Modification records
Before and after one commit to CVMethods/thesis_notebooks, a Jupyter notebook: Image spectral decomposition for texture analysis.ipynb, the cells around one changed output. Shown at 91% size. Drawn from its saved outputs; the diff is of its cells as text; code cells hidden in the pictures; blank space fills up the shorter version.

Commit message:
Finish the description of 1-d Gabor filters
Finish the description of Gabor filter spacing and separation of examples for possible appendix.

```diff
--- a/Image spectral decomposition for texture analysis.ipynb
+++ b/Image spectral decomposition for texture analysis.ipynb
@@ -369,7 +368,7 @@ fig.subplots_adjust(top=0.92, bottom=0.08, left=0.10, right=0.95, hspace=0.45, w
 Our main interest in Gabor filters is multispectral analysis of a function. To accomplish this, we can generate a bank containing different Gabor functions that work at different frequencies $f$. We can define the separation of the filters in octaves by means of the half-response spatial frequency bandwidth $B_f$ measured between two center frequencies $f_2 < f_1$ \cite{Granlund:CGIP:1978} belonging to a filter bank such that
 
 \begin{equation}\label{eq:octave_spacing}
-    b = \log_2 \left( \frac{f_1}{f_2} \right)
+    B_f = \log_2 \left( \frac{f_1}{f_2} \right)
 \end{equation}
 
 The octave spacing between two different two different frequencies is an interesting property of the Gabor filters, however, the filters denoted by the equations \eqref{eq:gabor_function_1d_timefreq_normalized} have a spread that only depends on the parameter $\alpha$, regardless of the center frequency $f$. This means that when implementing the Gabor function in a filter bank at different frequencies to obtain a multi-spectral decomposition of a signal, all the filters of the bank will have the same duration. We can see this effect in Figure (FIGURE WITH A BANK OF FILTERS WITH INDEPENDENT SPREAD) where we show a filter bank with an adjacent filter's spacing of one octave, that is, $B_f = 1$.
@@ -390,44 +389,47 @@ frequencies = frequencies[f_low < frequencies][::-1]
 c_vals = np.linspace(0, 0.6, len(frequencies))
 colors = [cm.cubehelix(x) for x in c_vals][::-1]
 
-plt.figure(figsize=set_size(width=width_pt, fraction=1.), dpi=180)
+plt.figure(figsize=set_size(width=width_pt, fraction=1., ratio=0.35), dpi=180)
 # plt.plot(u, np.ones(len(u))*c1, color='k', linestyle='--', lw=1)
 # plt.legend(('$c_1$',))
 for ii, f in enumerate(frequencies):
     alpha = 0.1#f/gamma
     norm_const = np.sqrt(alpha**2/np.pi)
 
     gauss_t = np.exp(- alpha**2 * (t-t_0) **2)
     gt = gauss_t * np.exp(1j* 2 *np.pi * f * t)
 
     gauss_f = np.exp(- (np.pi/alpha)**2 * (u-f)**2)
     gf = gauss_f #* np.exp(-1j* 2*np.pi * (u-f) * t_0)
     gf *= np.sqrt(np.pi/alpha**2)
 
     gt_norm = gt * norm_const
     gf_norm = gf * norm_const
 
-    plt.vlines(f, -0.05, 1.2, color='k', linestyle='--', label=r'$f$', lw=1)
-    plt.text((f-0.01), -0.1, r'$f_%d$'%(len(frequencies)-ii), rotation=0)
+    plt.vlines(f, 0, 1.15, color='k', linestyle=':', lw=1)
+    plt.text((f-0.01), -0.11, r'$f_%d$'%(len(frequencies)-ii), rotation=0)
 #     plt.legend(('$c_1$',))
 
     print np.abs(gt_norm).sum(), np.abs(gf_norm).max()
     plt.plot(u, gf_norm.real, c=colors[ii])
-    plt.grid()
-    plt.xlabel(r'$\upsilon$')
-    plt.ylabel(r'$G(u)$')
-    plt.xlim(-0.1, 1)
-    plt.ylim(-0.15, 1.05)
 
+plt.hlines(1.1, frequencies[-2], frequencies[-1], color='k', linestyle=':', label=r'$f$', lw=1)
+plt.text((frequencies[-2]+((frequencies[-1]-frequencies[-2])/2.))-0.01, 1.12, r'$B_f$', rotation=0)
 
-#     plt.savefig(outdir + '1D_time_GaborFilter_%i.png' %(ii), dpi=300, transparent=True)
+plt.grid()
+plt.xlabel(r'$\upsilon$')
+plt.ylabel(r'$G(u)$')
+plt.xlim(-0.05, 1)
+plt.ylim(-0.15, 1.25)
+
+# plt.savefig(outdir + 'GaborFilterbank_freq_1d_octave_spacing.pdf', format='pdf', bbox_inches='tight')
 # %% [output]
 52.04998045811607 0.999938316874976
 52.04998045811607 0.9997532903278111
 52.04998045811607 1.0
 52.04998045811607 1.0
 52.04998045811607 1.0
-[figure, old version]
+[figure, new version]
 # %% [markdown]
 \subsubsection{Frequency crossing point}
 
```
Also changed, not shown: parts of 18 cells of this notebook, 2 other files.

Exercise description — Please restate each record exactly as it reads.

Exercise solution —
Before and after one commit to CVMethods/thesis_notebooks, a Jupyter notebook: Image spectral decomposition for texture analysis.ipynb, the cells around one changed output. Shown at 91% size. Drawn from its saved outputs; the diff is of its cells as text; code cells hidden in the pictures; blank space fills up the shorter version.

Commit message:
Finish the description of 1-d Gabor filters
Finish the description of Gabor filter spacing and separation of examples for possible appendix.

```diff
--- a/Image spectral decomposition for texture analysis.ipynb
+++ b/Image spectral decomposition for texture analysis.ipynb
@@ -369,7 +368,7 @@ fig.subplots_adjust(top=0.92, bottom=0.08, left=0.10, right=0.95, hspace=0.45, w
 Our main interest in Gabor filters is multispectral analysis of a function. To accomplish this, we can generate a bank containing different Gabor functions that work at different frequencies $f$. We can define the separation of the filters in octaves by means of the half-response spatial frequency bandwidth $B_f$ measured between two center frequencies $f_2 < f_1$ \cite{Granlund:CGIP:1978} belonging to a filter bank such that
 
 \begin{equation}\label{eq:octave_spacing}
-    b = \log_2 \left( \frac{f_1}{f_2} \right)
+    B_f = \log_2 \left( \frac{f_1}{f_2} \right)
 \end{equation}
 
 The octave spacing between two different two different frequencies is an interesting property of the Gabor filters, however, the filters denoted by the equations \eqref{eq:gabor_function_1d_timefreq_normalized} have a spread that only depends on the parameter $\alpha$, regardless of the center frequency $f$. This means that when implementing the Gabor function in a filter bank at different frequencies to obtain a multi-spectral decomposition of a signal, all the filters of the bank will have the same duration. We can see this effect in Figure (FIGURE WITH A BANK OF FILTERS WITH INDEPENDENT SPREAD) where we show a filter bank with an adjacent filter's spacing of one octave, that is, $B_f = 1$.
@@ -390,44 +389,47 @@ frequencies = frequencies[f_low < frequencies][::-1]
 c_vals = np.linspace(0, 0.6, len(frequencies))
 colors = [cm.cubehelix(x) for x in c_vals][::-1]
 
-plt.figure(figsize=set_size(width=width_pt, fraction=1.), dpi=180)
+plt.figure(figsize=set_size(width=width_pt, fraction=1., ratio=0.35), dpi=180)
 # plt.plot(u, np.ones(len(u))*c1, color='k', linestyle='--', lw=1)
 # plt.legend(('$c_1$',))
 for ii, f in enumerate(frequencies):
     alpha = 0.1#f/gamma
     norm_const = np.sqrt(alpha**2/np.pi)
 
     gauss_t = np.exp(- alpha**2 * (t-t_0) **2)
     gt = gauss_t * np.exp(1j* 2 *np.pi * f * t)
 
     gauss_f = np.exp(- (np.pi/alpha)**2 * (u-f)**2)
     gf = gauss_f #* np.exp(-1j* 2*np.pi * (u-f) * t_0)
     gf *= np.sqrt(np.pi/alpha**2)
 
     gt_norm = gt * norm_const
     gf_norm = gf * norm_const
 
-    plt.vlines(f, -0.05, 1.2, color='k', linestyle='--', label=r'$f$', lw=1)
-    plt.text((f-0.01), -0.1, r'$f_%d$'%(len(frequencies)-ii), rotation=0)
+    plt.vlines(f, 0, 1.15, color='k', linestyle=':', lw=1)
+    plt.text((f-0.01), -0.11, r'$f_%d$'%(len(frequencies)-ii), rotation=0)
 #     plt.legend(('$c_1$',))
 
     print np.abs(gt_norm).sum(), np.abs(gf_norm).max()
     plt.plot(u, gf_norm.real, c=colors[ii])
-    plt.grid()
-    plt.xlabel(r'$\upsilon$')
-    plt.ylabel(r'$G(u)$')
-    plt.xlim(-0.1, 1)
-    plt.ylim(-0.15, 1.05)
 
+plt.hlines(1.1, frequencies[-2], frequencies[-1], color='k', linestyle=':', label=r'$f$', lw=1)
+plt.text((frequencies[-2]+((frequencies[-1]-frequencies[-2])/2.))-0.01, 1.12, r'$B_f$', rotation=0)
 
-#     plt.savefig(outdir + '1D_time_GaborFilter_%i.png' %(ii), dpi=300, transparent=True)
+plt.grid()
+plt.xlabel(r'$\upsilon$')
+plt.ylabel(r'$G(u)$')
+plt.xlim(-0.05, 1)
+plt.ylim(-0.15, 1.25)
+
+# plt.savefig(outdir + 'GaborFilterbank_freq_1d_octave_spacing.pdf', format='pdf', bbox_inches='tight')
 # %% [output]
 52.04998045811607 0.999938316874976
 52.04998045811607 0.9997532903278111
 52.04998045811607 1.0
 52.04998045811607 1.0
 52.04998045811607 1.0
-[figure, old version]
+[figure, new version]
 # %% [markdown]
 \subsubsection{Frequency crossing point}
 
```
Also changed, not shown: parts of 18 cells of this notebook, 2 other files.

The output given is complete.